This is the absolute best RAID set up for speed. This RAID level allows all disks to operate simultaneously, so you get a write/read speedup of basically the number of disks striped together. A RAID 0 with 4 disks will be able to write data 4X as fast as a single disk. The caveat, of course, is reliability. In a RAID 0 array, if there is a problem with any one of the drives, then ALL of the data is lost. Therefore RAID 0 should be used as scratch space only; no data should be permanently stored on a RAID 0 array. 

RAID 1 – Mirroring

On the other end of the spectrum we have RAID 1. This configuration is pure mirroring, meaning that all data from one drive is duplicated to a second drive. In RAID 1 configuration, your data capacity will always be reduced by half, so 4 250 gigabyte drives in RAID 1 will only provide 500 GB worth of storage. RAID 1 is not recommended for write intensive use like FEA solutions.

RAID 5 – Stripe with Parity

This configuration uses a “parity” block, to provide redundancy in case of drive failure. The read speeds for RAID 5 are similar to that of RAID 0, but the write speeds are slowed down by the need to write the parity block.  The write speed of RAID 5 tends to be no better than the single disk write speed. The capacity from one of the drives in the array is used to maintain the redundancy, therefore you will lose one drive worth of storage in an array. A RAID 5 array with 6 x 1TB drives will give a total capacity of 5TB. A RAID 5 array can withstand a failure of a single disk and still continue to function (although read and write speeds are reduced).

RAID 6 – Stripe with Dual Parity

RAID 6 is essentially the same a RAID 5 but uses 2 parity blocks. It requires 2 drives of the array for parity storage but can still functions with a failure of up to 2 drives.

RAID 10 – Mirrored Striping

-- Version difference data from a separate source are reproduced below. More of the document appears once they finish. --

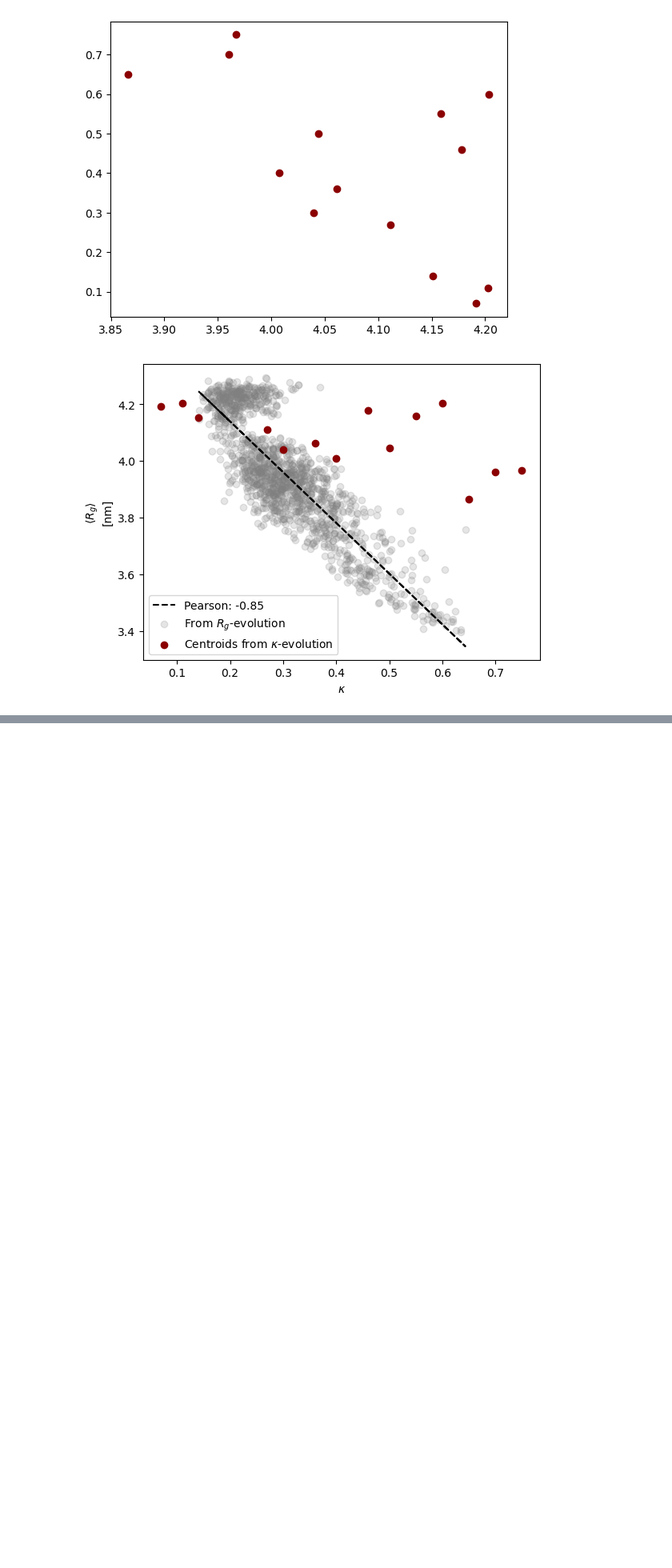
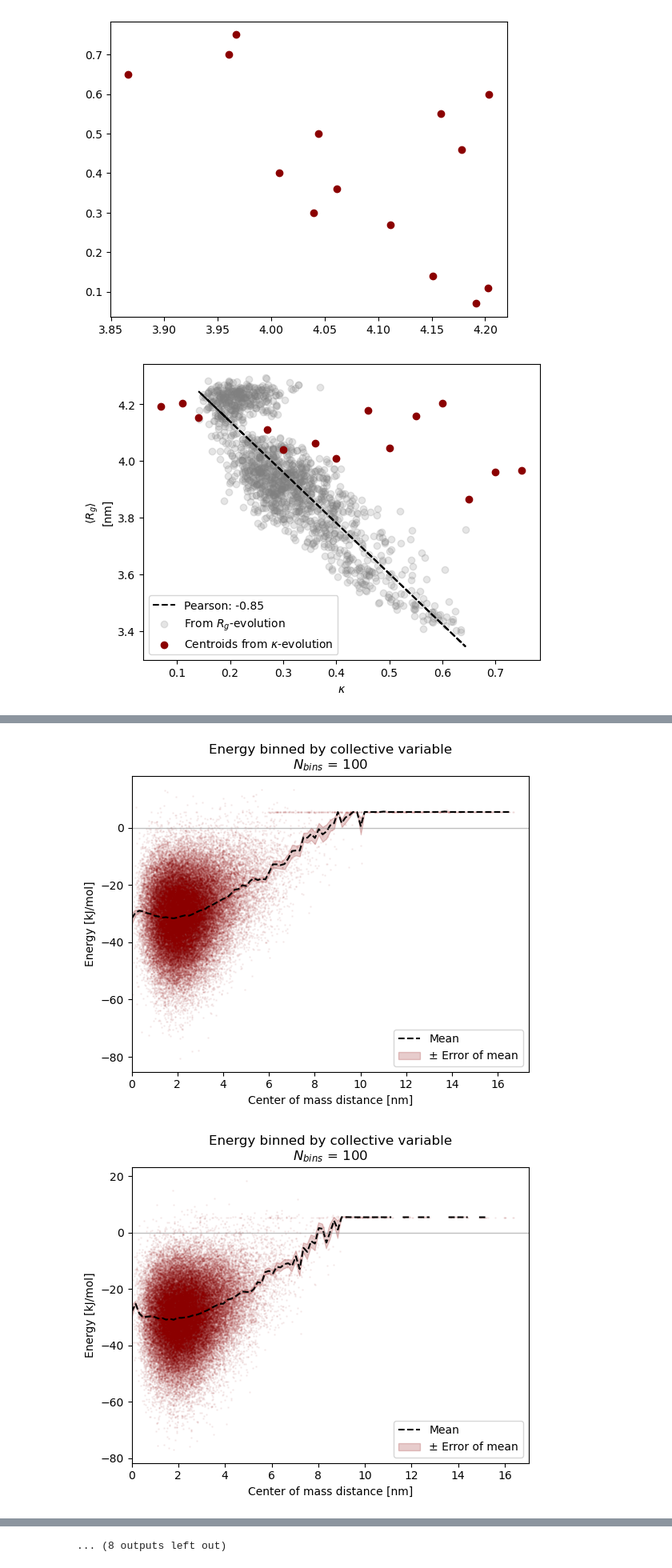
Before and after one commit to frederikespersen/OrthoIDP, a Jupyter notebook: exp/prota_variant_k/prota_variant.ipynb, the cells around one changed output, grey strips where cells are left out. Shown at 80% size. Drawn from its saved outputs; the diff is of its cells as text; code cells hidden in the pictures; blank space fills up the shorter version.

```diff
--- a/exp/prota_variant_k/prota_variant.ipynb
+++ b/exp/prota_variant_k/prota_variant.ipynb
@@ -135,0 +140,12 @@ plt.show()
+# %%
+# Loading precalculated energy data
+datas = []
+resultsdir = "results/two_chain/ionic_240"
+for variant in os.listdir(resultsdir):
+    dir = f"{resultsdir}/{variant}"
+    data = pd.read_csv(dir+'/interaction_energy.csv', index_col=0).sort_index()
+    data['Total energy [kJ/mol]'] = data['Ashbaugh-Hatch [kJ/mol]'] + data['Debye-Hückel [kJ/mol]']
+    data['kappa'] = float(variant[10:14])
+    datas.append(data)
+data = pd.concat(datas)
+data
@@ -135,0 +166,5 @@ plt.show()
+# %%
+Kds = data.groupby('kappa').apply(lambda df: analyse_utils.compute_Kd(df['Total energy [kJ/mol]'], df['Center of mass distance [nm]'], 298, 100))
+# %% [output]
+[figure, added]
+[figure, added]
@@ -135,0 +181 @@ plt.show()
+... (8 outputs left out)
```
Also changed, not shown: parts of 6 cells of this notebook, 4 other files.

RAID 10 is really RAID 1 + 0, it a mirror of 2 RAID 0 arrays.  So, like RAID 1, it requires 2X the number of drives to perform the mirroring. Read speeds are as fast as RAID 0, but write speeds are reduced by a factor of 2 (because of the need to write the mirror data) so you get N/2 write speed, where N is the number of disks in the array. This is the most expensive option because it typically requires the most disks to create a reasonable size array.

Other RAID levels are rarely, if ever, used any more.

Any of these RAID levels can be used with any type of hard disk, so a RAID 0 of a bunch of SSD or SAS drives is going to be a very fast solution, but should only be used as scratch space. In general with any RAID striped configuration, you are always better off with more smaller disks than fewer larger disks. A RAID 0 array of 8x 500GB drives is going to be much faster than an array of 2x 2TB drives.

Using a RAID array of striped disks is also important when making use of multi-core processors and running in parallel on a single machine. As I discussed in a previous blog, making use of all of your processors is a great way to speed up an analysis, BUT if all of those processes are trying to write to the same disk at the same time, there can be a bottleneck.  With a striped RAID array there are multiple read/write heads available to access the disks so there is much less of a bottleneck.

Hopefully you have found this series of blogs useful for configuring a system to give you the best bang for your buck!